With the leader of the Kurdistan Workers' Party (PKK) now apparently ready to try to peacefully resolve differences with Turkey, the prospects that the uprising will come to an end have improved, writes F. Stephen Larrabee.
The costly removal of Saddam Hussein won no applause, earned no gratitude, established no reliable ally, and produced no lasting strategic benefit, says Brian Michael Jenkins.
Ten years after the United States and its allies invaded Iraq, it seems appropriate to ask a bottom-line question: Did the U.S. succeed? The U.S. came very close to losing the Iraq war of 2003-2011, writes Ben Connable.
Will any good come out of the Pentagon's sequester-mandated spending cuts? If nothing else, it will drive folks to think the unthinkable, says Charles Nemfakos.

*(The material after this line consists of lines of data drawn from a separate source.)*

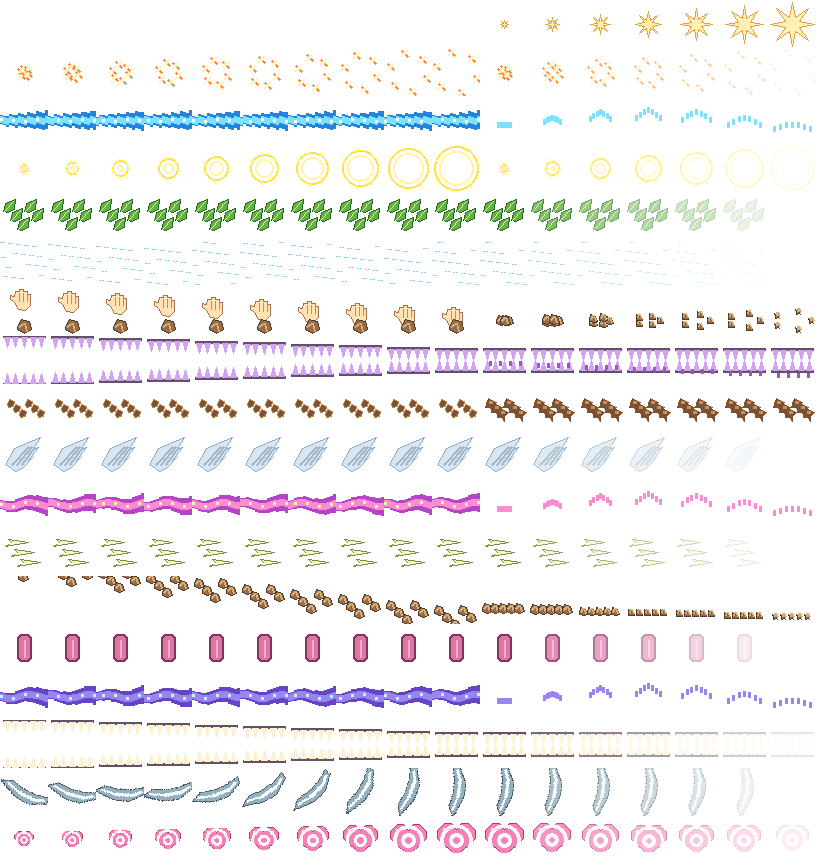
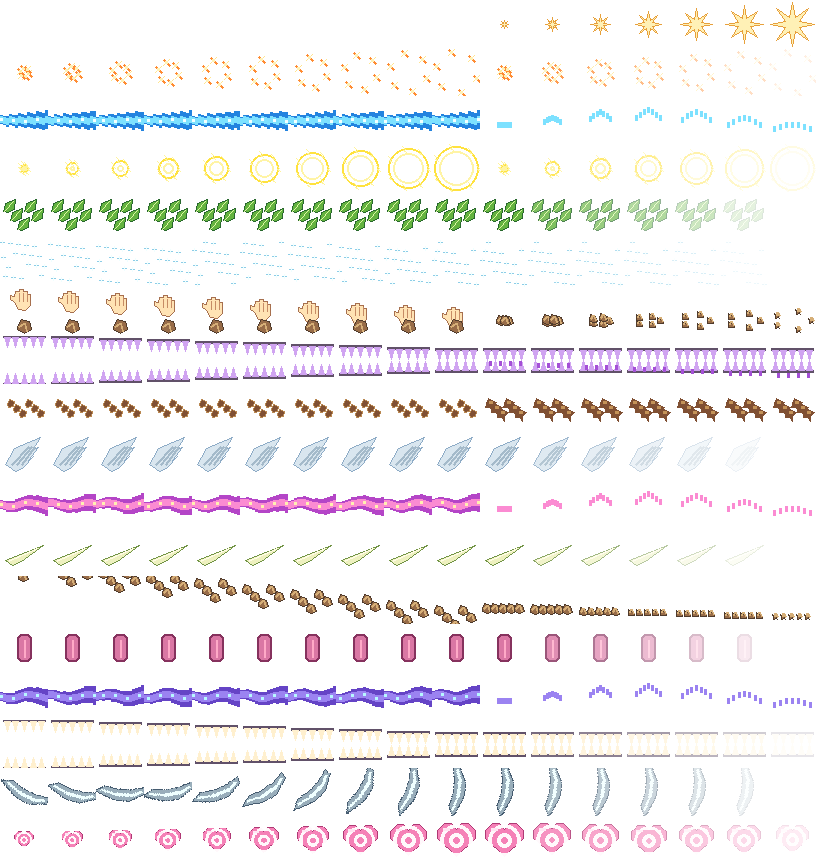
Add outward electric arcs and a single piercing horn

Changed region(s): [[0.0, 0.625, 0.8578, 0.6562], [0.8885, 0.625, 0.9191, 0.6562]]

diff --git a/js/move-effects.js b/js/move-effects.js
@@ -21,7 +21,7 @@
     땅: { arc: 25, duration: 300 },
     비행: { duration: 300, passThrough: true },
     에스퍼: { beam: true, duration: 450 },
-    벌레: { reach: 0.45, duration: 300 },
+    벌레: { duration: 300, passThrough: true },
     바위: { reach: 0, duration: 350 },
     고스트: { reach: 0, duration: 350, sweepUp: true },
     드래곤: { beam: true, duration: 500, since: 4 },
@@ -34,7 +34,7 @@
   function loadSheet(style) {
     if (!sheets.has(style)) {
       const image = new Image();
-      image.src = new URL("../assets/effects/" + style + "/moves.png?v=radial-moves-6", scriptUrl);
+      image.src = new URL("../assets/effects/" + style + "/moves.png?v=electric-horn-7", scriptUrl);
       sheets.set(style, image.decode().then(() => image, () => {
         sheets.delete(style);
         return null;
@@ -85,6 +85,52 @@
     });
   }
 
+  function makeLightning(container, x, y, dx, dy) {
+    const pixelSize = 4;
+    const padding = 32;
+    const left = Math.min(x, x + dx) - padding;
+    const top = Math.min(y, y + dy) - padding;
+    const canvas = document.createElement("canvas");
+    canvas.className = "electric-branches";
+    canvas.width = Math.ceil((Math.abs(dx) + padding * 2) / pixelSize);
+    canvas.height = Math.ceil((Math.abs(dy) + padding * 2) / pixelSize);
+    canvas.style.left = left + "px";
+    canvas.style.top = top + "px";
+    canvas.style.width = canvas.width * pixelSize + "px";
+    canvas.style.height = canvas.height * pixelSize + "px";
+    container.append(canvas);
+    const context = canvas.getContext("2d");
+    const startX = (x + dx - left) / pixelSize;
+    const startY = (y + dy - top) / pixelSize;
+    const endX = (x - left) / pixelSize;
+    const endY = (y - top) / pixelSize;
+
+    return (progress) => {
+      context.clearRect(0, 0, canvas.width, canvas.height);
+      const phase = Math.floor(progress * 8);
+      if (phase === 0 || phase === 3 || phase === 6) return;
+      for (let branch = -1; branch <= 1; branch += 1) {
+        const points = [];
+        for (let step = 0; step <= 8; step += 1) {
+          const fraction = step / 8;
+          const jitter = step > 0 && step < 8
+            ? ((step + phase) % 2 ? 1 : -1) * (3 + Math.abs(branch) * 2) : 0;
+          points.push([
+            Math.round(startX + (endX - startX) * fraction + branch * 7 * Math.sin(Math.PI * fraction)),
+            Math.round(startY + (endY - startY) * fraction + jitter),
+          ]);
+        }
+        context.beginPath();
+        points.forEach(([px, py], index) => index ? context.lineTo(px, py) : context.moveTo(px, py));
+        context.strokeStyle = "#e6a719";
+        context.lineWidth = 3;
+        context.stroke();
+        context.strokeStyle = "#fff5a6";
+        context.lineWidth = 1;
+        context.stroke();
+      }
+    };
+  }
   function prepare(type, styleKey, container, x, y, dx, dy, signal) {
     const style = styles[styleKey];
     const move = moves[type];
@@ -98,6 +144,34 @@
     canvas.style.top = anchorY + "px";
     container.append(canvas);
     const sheet = loadSheet(styleKey);
+    if (type === "전기") {
+      const arcs = document.createElement("canvas");
+      arcs.className = "electric-arcs";
+      arcs.width = 128;
+      arcs.height = 96;
+      arcs.style.left = (x + dx) + "px";
+      arcs.style.top = (y + dy) + "px";
+      const paint = arcs.getContext("2d");
+      const direction = Math.sign(-dx) || 1;
+      const lines = [
+        [[0,-9],[10,-18],[8,-23],[20,-25],[17,-33],[30,-39]],
+        [[0,7],[13,13],[10,20],[24,19],[21,29],[34,34]],
+        [[7,0],[17,-4],[22,2],[33,-6],[38,-2],[48,-12]],
+      ];
+      for (const points of lines) {
+        paint.beginPath();
+        points.forEach(([px,py], index) => {
+          const pointX = 54 + px * direction;
+          if (index === 0) paint.moveTo(pointX, 48 + py);
+          else paint.lineTo(pointX, 48 + py);
+        });
+        paint.strokeStyle = "#ffd52c";
+        paint.lineWidth = 2;
+        paint.stroke();
+      }
+      container.append(arcs);
+    }
+    const drawLightning = type === "전기" ? makeLightning(container, x, y, dx, dy) : null;
     return {
       async flight() {
         if (move.beam) {

diff --git a/index.html b/index.html
@@ -7,10 +7,10 @@
   <link rel="stylesheet" href="https://cdn.jsdelivr.net/npm/galmuri@2.40.3/dist/galmuri.css">
   <link rel="stylesheet" href="css/base.css">
   <link rel="stylesheet" href="css/layout.css">
-  <link rel="stylesheet" href="css/battle.css?v=radial-moves-6">
-  <script src="js/data.js?v=radial-moves-6" defer></script>
-  <script src="js/move-effects.js?v=radial-moves-6" defer></script>
-  <script src="js/battle.js?v=radial-moves-6" defer></script>
+  <link rel="stylesheet" href="css/battle.css?v=electric-branches-7">
+  <script src="js/data.js?v=electric-branches-7" defer></script>
+  <script src="js/move-effects.js?v=electric-branches-7" defer></script>
+  <script src="js/battle.js?v=electric-branches-7" defer></script>
   <script src="js/main.js" defer></script>
 </head>
 <body>

diff --git a/css/battle.css b/css/battle.css
@@ -246,3 +246,28 @@
 .effect-picker p { font-size: 0.8rem; }
 
 .move-frames.move-beam { height: 6.24rem; }
+
+
+
+
+
+
+
+.electric-branches {
+  position: absolute;
+  pointer-events: none;
+  image-rendering: pixelated;
+}
+
+.electric-arcs {
+  position: absolute;
+  width: clamp(12rem, 38vw, 21rem);
+  height: auto;
+  transform: translate(-42%, -50%);
+  image-rendering: pixelated;
+  animation: electric-arcs-flash 180ms steps(2, end) infinite;
+}
+@keyframes electric-arcs-flash {
+  0%, 65% { opacity: 1; }
+  66%, 100% { opacity: 0.25; }
+}

diff --git a/assets/effects/build-sheets.py b/assets/effects/build-sheets.py
@@ -106,10 +106,8 @@ def frame(move,index,count,style,impact):
             d.line((x-2,y,x+2,y),fill="#8ccde7")
             d.line((x,y-2,x,y+2),fill="#efffff")
     elif move=="벌레":
-        for i in range(3):
-            x=15+i*6;y=14+i*10
-            d.polygon([(x-10,y+4),(x+13,y),(x-7,y-3),(x-4,y)],fill="#f3efb7",outline="#739344")
-            d.line((x-8,y+1,x+8,y),fill="#fffce4")
+        d.polygon([(5,32),(43,17),(21,33),(12,37)],fill="#eef1bf",outline="#719345")
+        d.line((9,32,36,20),fill="#fffce4",width=2)
     elif move in ("악","독"):
         gap=round((1-t)*13) if not impact else 0
         d.line((3,13-gap,45,13-gap),fill="#615169",width=3)
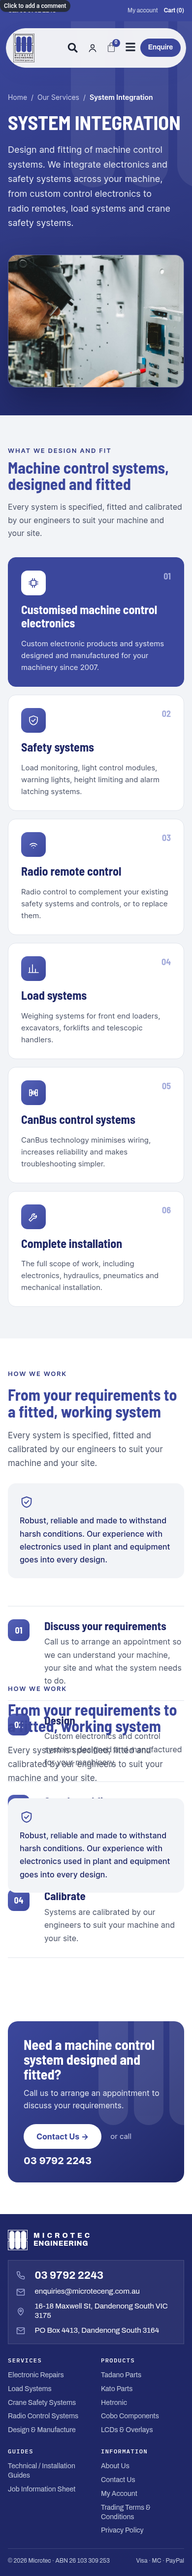
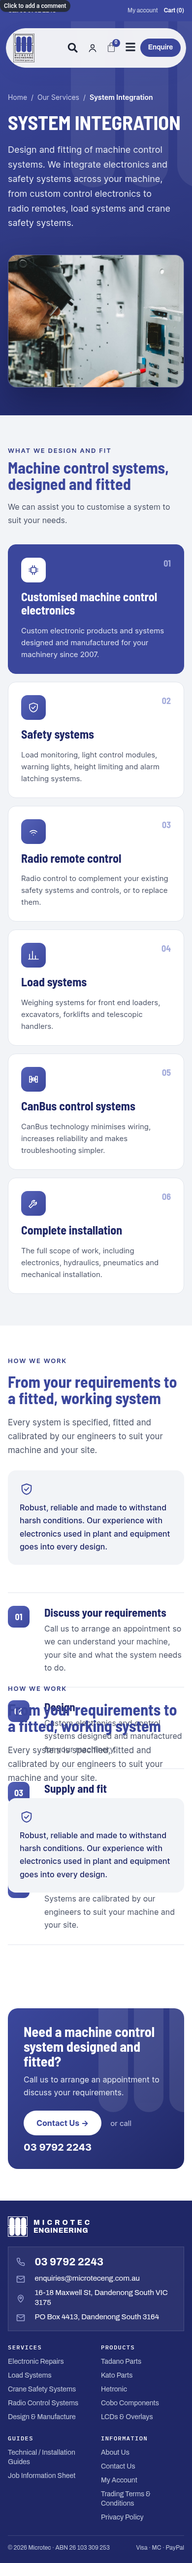
Stop the Design / System Integration intro column sticking once the columns stack
The build now reads base.css from the repo rather than the scratch copy.

Claude-Session: https://claude.ai/code/session_01MjuF5y9GywKpULBg13vquR

diff --git a/wp-build/theme/assets/css/mt-pages.css b/wp-build/theme/assets/css/mt-pages.css
@@ -76,6 +76,9 @@ body:has(.mtp-hero) #masthead { margin-bottom: -98px; position: relative; z-inde
 /* Header: no "Home" link while on the homepage (client feedback); shown on every other page.
    Covers the desktop and phone menus — WordPress marks the front-page item .menu-item-home. */
 body.home #masthead .menu-item-home { display: none !important; }
+/* The sticky intro column (Design Services, System Integration) only makes sense side by side;
+   once the two columns stack it would slide over the list below. */
+@media (max-width: 999px) { .mtp.mtp.mtp.mtp .m51de31 { position: static; } }
 
 .mtp.mtp.mtp .m75245e { position: relative; background: linear-gradient(160deg, rgb(59, 71, 156) 0%, rgb(46, 56, 128) 55%, rgb(31, 39, 102) 100%); color: rgb(255, 255, 255); overflow: hidden }
 .mtp.mtp.mtp .mbefb19 { position: absolute; right: -60px; top: -80px; display: flex; gap: 18px; opacity: 0.07; pointer-events: none }

diff --git a/wp-build/scripts/base.css b/wp-build/scripts/base.css
@@ -76,3 +76,6 @@ body:has(.mtp-hero) #masthead { margin-bottom: -98px; position: relative; z-inde
 /* Header: no "Home" link while on the homepage (client feedback); shown on every other page.
    Covers the desktop and phone menus — WordPress marks the front-page item .menu-item-home. */
 body.home #masthead .menu-item-home { display: none !important; }
+/* The sticky intro column (Design Services, System Integration) only makes sense side by side;
+   once the two columns stack it would slide over the list below. */
+@media (max-width: 999px) { .mtp.mtp.mtp.mtp .m51de31 { position: static; } }

diff --git a/wp-build/scripts/build.py b/wp-build/scripts/build.py
@@ -317,7 +317,7 @@ for name, inactive, active in cyc_css:
     for mq, body in level_css(name, active).items():
         by_mq[mq].append(f'{P} .is-active.{name}, {P} .is-active .{name} {{ {body} }}')
 
-css = [open(S + '/scripts/base.css').read()]
+css = [open(os.path.join(os.path.dirname(os.path.abspath(__file__)), 'base.css')).read()]
 for mq in MQ:
     rules = list(dict.fromkeys(by_mq[mq]))
     if not rules: continue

Both to repeat the successes of private military contracting and to avoid the mistakes of contractors in the recent wars, the Department of Defense must consider several points specific to security contractors, writes Molly Dunigan.
Trepidation about boots-on-the-ground engagement has unnecessarily forestalled even small-scale efforts to repair Libya's fractured security environment....Meanwhile, in Syria, the over-learned lessons of Iraq are taking an even more serious toll, writes Christopher Chivvis.
The post-Vietnam “never again” attitude led to a severe atrophy of the U.S. military's counterinsurgency skills and it is quite possible that the U.S. military will go through a similar phase of unlearning over the next several years, writes James Dobbins.
China's decision to expand defense spending also carries clues about the Party's need to keep the military happy, the new leadership's confidence and new President Xi Jinping's ability to put his own stamp on policy from the start, writes Scott Harold.